I could not write a word yesterday, because, in order to get here, we rode till almost midnight; for this is 38. miles from Norwalk, and that, with this weather, and these roads, and the same horses, is a very long days journey. This is one of the Capitals of Connecticut, and was about 18 months ago made a City: five towns, Hartford, New-Haven, New London, Norwich, and Middleton, were form'd into Corporations, so that this State has five Cities, while poor Massachusetts has not one, for there they could not form a corporation even at Boston.—I had a number of Letters for this place, and among the rest, those of Mr. Jarvis for his Lady, and for Mr. Broome.7
I have deliver'd them, and Mr. Broome, has been polite beyond my expectation. But unfortunately I shall not be able to see Mrs. Jarvis, who is now at Huntington on Long Island, and will not be here in less than a month's time. Mr. Broome lives in a charming situation. His house is on an hill, directly opposite the harbour, and the tide comes up within 20 rods of it. Mr. Platt lives a few doors from him
on the same hill, and with the same prospect. I have met with my friend Brush8
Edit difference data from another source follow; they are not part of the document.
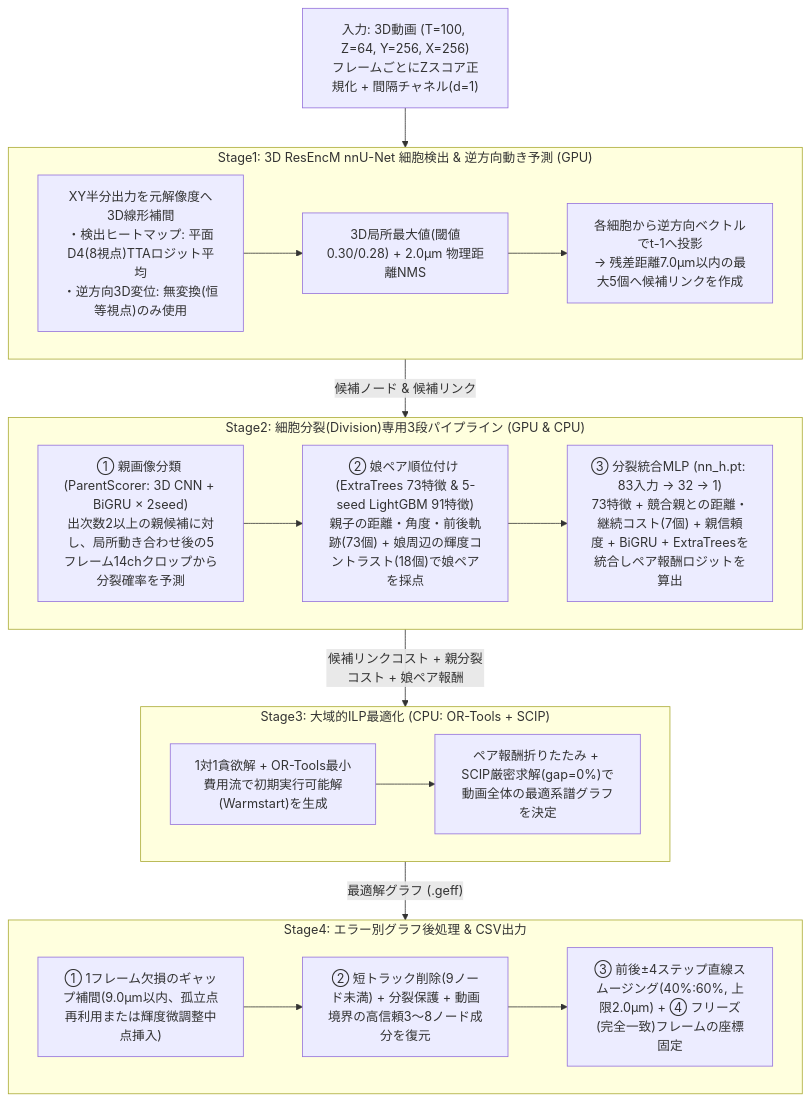
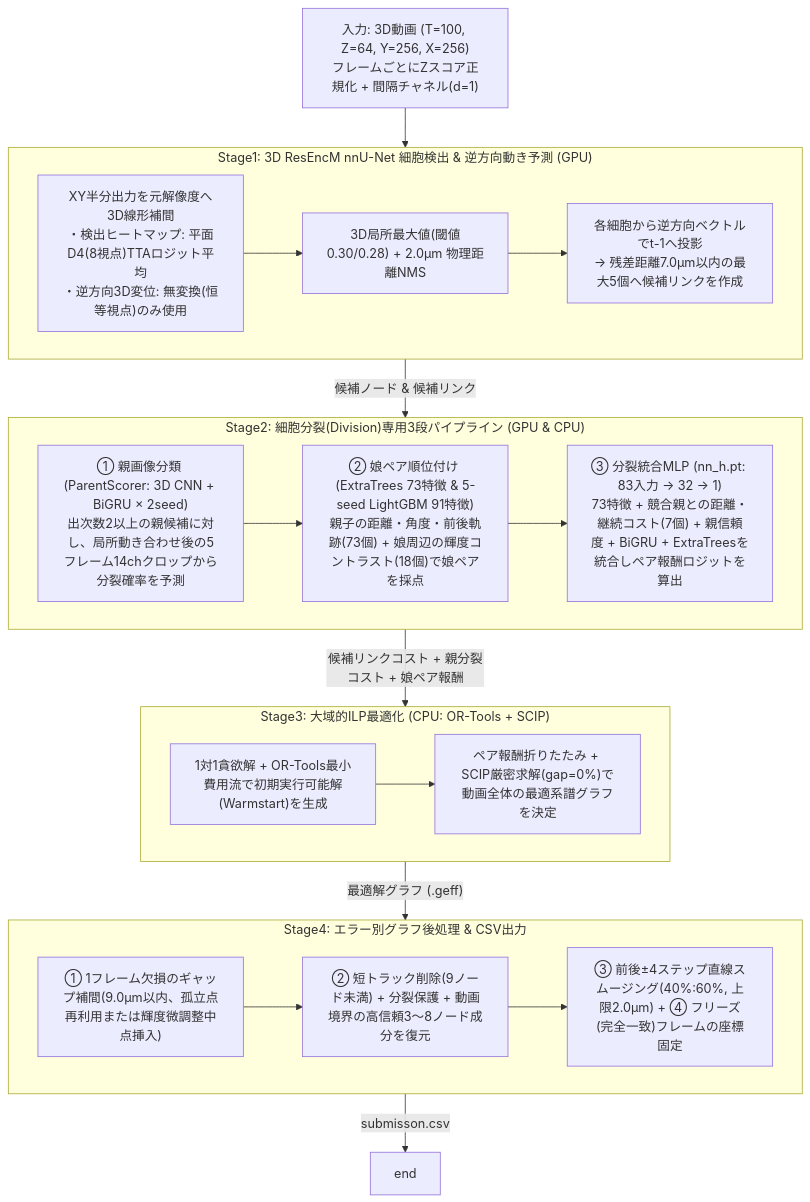
Before and after one commit to kito2718/kgle_001_BCT_Episode: the second of 5 diagrams in episode/Summary&Conclusion/7th-place-summary.md, drawn with Mermaid. The commit also changed other lines of this file, not shown here.

````diff
--- a/episode/Summary&Conclusion/7th-place-summary.md
+++ b/episode/Summary&Conclusion/7th-place-summary.md
@@ -147,29 +148,31 @@
 ```mermaid
 flowchart TD
     Input["入力: 3D動画 (T=100, Z=64, Y=256, X=256)<br/>フレームごとにZスコア正規化 + 間隔チャネル(d=1)"] --> S1
 
     subgraph S1["Stage1: 3D ResEncM nnU-Net 細胞検出 & 逆方向動き予測 (GPU)"]
         P1["XY半分出力を元解像度へ3D線形補間<br/>・検出ヒートマップ: 平面D4(8視点)TTAロジット平均<br/>・逆方向3D変位: 無変換(恒等視点)のみ使用"] --> P2["3D局所最大値(閾値0.30/0.28) + 2.0µm 物理距離NMS"]
         P2 --> P3["各細胞から逆方向ベクトルでt-1へ投影<br/>→ 残差距離7.0µm以内の最大5個へ候補リンクを作成"]
     end
 
     S1 -->|"候補ノード & 候補リンク"| S2
 
     subgraph S2["Stage2: 細胞分裂(Division)専用3段パイプライン (GPU & CPU)"]
         D1["① 親画像分類 (ParentScorer: 3D CNN + BiGRU × 2seed)<br/>出次数2以上の親候補に対し、局所動き合わせ後の5フレーム14chクロップから分裂確率を予測"] --> D2["② 娘ペア順位付け (ExtraTrees 73特徴 & 5-seed LightGBM 91特徴)<br/>親子の距離・角度・前後軌跡(73個) + 娘周辺の輝度コントラスト(18個)で娘ペアを採点"]
         D2 --> D3["③ 分裂統合MLP (nn_h.pt: 83入力 → 32 → 1)<br/>73特徴 + 競合親との距離・継続コスト(7個) + 親信頼度 + BiGRU + ExtraTreesを統合しペア報酬ロジットを算出"]
     end
 
     S2 -->|"候補リンクコスト + 親分裂コスト + 娘ペア報酬"| S3
 
     subgraph S3["Stage3: 大域的ILP最適化 (CPU: OR-Tools + SCIP)"]
         I1["1対1貪欲解 + OR-Tools最小費用流で初期実行可能解(Warmstart)を生成"] --> I2["ペア報酬折りたたみ + SCIP厳密求解(gap=0%)で動画全体の最適系譜グラフを決定"]
     end
 
     S3 -->|"最適解グラフ (.geff)"| S4
 
     subgraph S4["Stage4: エラー別グラフ後処理 & CSV出力"]
         O1["① 1フレーム欠損のギャップ補間(9.0µm以内、孤立点再利用または輝度微調整中点挿入)"] --> O2["② 短トラック削除(9ノード未満) + 分裂保護 + 動画境界の高信頼3〜8ノード成分を復元"]
         O2 --> O3["③ 前後±4ステップ直線スムージング(40%:60%, 上限2.0µm) + ④ フリーズ(完全一致)フレームの座標固定"]
     end
+
+    S4 -->|"submisson.csv"| S5["end"]
 ```
````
here too. He sail'd from Marseilles a few days before I did from l'Orient, and had a much longer passage. He has been here about a fortnight. It is said he is an admirer of Miss Betsey Broome; I wonder at it much, if it is true, for their characters appear to me to be very dissimilar. He is full of vivacity, and life, and she seems to be as phlegmatic, and cool, as a Dutchman. He is quite sociable, and from her, it is with the utmost difficulty you can draw from her the assenting particles yes and no. But when she goes so far as to say “that is true,” and “it is so,” it is quite a miracle. Do not think this a precipitate judgment. I own I cannot be myself a competent judge, as I never saw her before to day: but this is her reputation every where: and Brush himself has given me nearly this Character of her. You know Mr. Broome has two twin sons. Yesterday, they were both of them taken ill together, and were so, all night: to day they are both much better: this is a very singular circumstance, and it has already happened once before. We dined at Mr. Broome's to day, and were going in the afternoon, about 2 miles out of town to view a Cave famous for having served as a shelter for two of Charles the 1sts. Judges.9
But a thunder shower prevented our going. It was a most tremendous one, while it lasted, which was not more than half an hour. We had some as heavy claps as any I remember ever to have heard and the lightning fell once in the water about 30 rods from Mr. Broome's door.